What I don’t have anymore are the VHS tapes, DVDs, and infomercial ab-roller-crunch-band-lift devices that I bought when exercise was something I thought I had to do. Every few months, I swore this time would be different. This time, I would get up at 5am every day to do my Insani90X boot camp class at the gym. This time, I would be the kind of person who makes fitness a priority no matter what.

It never happened.

I never set out to be a roller derby queen. I just wondered what would happen if I showed up to tryouts. I never set out to be a runner, either. I just signed up for an 8-week 5K training program. Giving myself permission to follow my curiosity led to experiences that changed my life in ways that no resolution could match.

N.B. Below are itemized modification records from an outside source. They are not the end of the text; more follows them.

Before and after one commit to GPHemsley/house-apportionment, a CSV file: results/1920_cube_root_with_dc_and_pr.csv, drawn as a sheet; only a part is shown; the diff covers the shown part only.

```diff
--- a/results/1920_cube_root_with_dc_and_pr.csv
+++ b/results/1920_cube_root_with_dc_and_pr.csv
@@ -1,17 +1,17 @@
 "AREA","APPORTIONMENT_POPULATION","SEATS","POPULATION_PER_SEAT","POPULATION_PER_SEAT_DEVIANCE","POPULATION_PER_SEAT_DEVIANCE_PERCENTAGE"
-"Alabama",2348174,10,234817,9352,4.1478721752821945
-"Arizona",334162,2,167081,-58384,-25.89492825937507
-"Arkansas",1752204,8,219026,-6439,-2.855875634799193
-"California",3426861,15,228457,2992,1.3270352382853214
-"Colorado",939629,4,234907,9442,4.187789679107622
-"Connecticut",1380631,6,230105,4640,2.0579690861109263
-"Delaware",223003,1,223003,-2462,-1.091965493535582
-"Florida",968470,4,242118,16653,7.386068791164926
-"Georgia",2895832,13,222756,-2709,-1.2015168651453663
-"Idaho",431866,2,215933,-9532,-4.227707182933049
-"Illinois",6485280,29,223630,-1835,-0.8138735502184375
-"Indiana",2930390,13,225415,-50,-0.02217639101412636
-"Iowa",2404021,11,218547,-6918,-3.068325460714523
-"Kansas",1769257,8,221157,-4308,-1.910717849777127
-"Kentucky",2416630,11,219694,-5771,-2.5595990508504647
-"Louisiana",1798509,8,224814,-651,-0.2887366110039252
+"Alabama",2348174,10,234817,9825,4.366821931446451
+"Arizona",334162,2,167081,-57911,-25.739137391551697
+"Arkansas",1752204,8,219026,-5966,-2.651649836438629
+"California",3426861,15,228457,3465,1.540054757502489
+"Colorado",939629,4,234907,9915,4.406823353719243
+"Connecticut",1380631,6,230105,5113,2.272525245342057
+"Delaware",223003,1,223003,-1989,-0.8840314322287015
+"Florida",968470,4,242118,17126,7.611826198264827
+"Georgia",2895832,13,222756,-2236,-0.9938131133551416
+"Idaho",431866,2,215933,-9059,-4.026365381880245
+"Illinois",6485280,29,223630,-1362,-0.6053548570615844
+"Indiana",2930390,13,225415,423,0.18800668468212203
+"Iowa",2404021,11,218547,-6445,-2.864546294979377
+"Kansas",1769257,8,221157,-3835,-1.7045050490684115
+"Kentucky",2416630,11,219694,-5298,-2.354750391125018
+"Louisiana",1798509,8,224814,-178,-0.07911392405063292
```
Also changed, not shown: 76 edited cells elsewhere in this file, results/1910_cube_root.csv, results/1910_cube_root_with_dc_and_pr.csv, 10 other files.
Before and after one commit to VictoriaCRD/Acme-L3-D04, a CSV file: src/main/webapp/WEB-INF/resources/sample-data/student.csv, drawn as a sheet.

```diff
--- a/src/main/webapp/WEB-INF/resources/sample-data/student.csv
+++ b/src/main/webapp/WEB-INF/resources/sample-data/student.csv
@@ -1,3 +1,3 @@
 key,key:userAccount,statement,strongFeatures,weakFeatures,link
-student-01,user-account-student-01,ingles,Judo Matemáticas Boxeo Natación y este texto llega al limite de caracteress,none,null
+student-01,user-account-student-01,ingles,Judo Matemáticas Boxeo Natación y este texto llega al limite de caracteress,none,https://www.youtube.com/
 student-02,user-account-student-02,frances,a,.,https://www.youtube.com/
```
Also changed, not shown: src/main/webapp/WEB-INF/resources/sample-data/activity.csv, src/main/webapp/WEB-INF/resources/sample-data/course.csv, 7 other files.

This time of year, lots of gyms are pushing their 2022 programming with the idea that this time will be different. You will be different. But what if we approached the new year with curiosity instead of dogged determination? Could breaking the cycle be better for business?

Rachelle Clayton of MEE Active uses free, short-term programs as lead generators that help new clients get to know her. Positioned well, these programs lead to longer term memberships that give new clients “plenty of contact/connection with the instructor & community as they learn and share their own path with others.” Here are some tips based on other BPFA members’ experiences with short-term programming:

Keep Your Goals Aligned

Starting a new exercise routine can be intimidating for clients, especially if they come from an “all in” mindset. To meet this expectation, a lot of gyms offer “total body,” “full immersion,” and “complete transformation” new year programs. Trying to recreate that experience in the short-term can lead to burnout. Keeping your short-term offering aligned with your other services is efficient and helps clients see the progression. For example, an intro workshop can lead to a paid trial or directly into regular programming.

Make Them Pay…a Little

It seems counterintuitive, but people tend to be less invested in free services. Not charging any money can also lower the perceived value of your services if you are giving them away. Keep the price in line with your overall goals. It isn’t about offering more than it makes sense to give, it’s about making your services accessible for clients who need to know more before committing.

Connect with the Right Emotion

Every infomercial fitness program and “new year, new you” promo at the gym connects with the same emotion: longing. These programs offer hope that you’ll be able to escape your crummy life once you have visible abs. It doesn’t work that way, but by the time you’ve spent $99.99 on the app, it doesn’t matter anymore.

Curiosity is just as enticing and still gives new clients what they crave: a positive, inspiring vision for the future. Could this change my life? What if I were a person who tried this? Do I belong here? Short-term programs invite new clients to find out.

Marketing Fitness Programs

Emotional HookThis will change your life!Could this change your life?
Trigger Wordsnew, transformation, total, complete, whole, all, challenge, lifestyle, no excuses, worktry, find, connect, wonder, hope, learn, discover, future, first step, small steps, start, go, fun
Success Defined By…AchievementShowing Up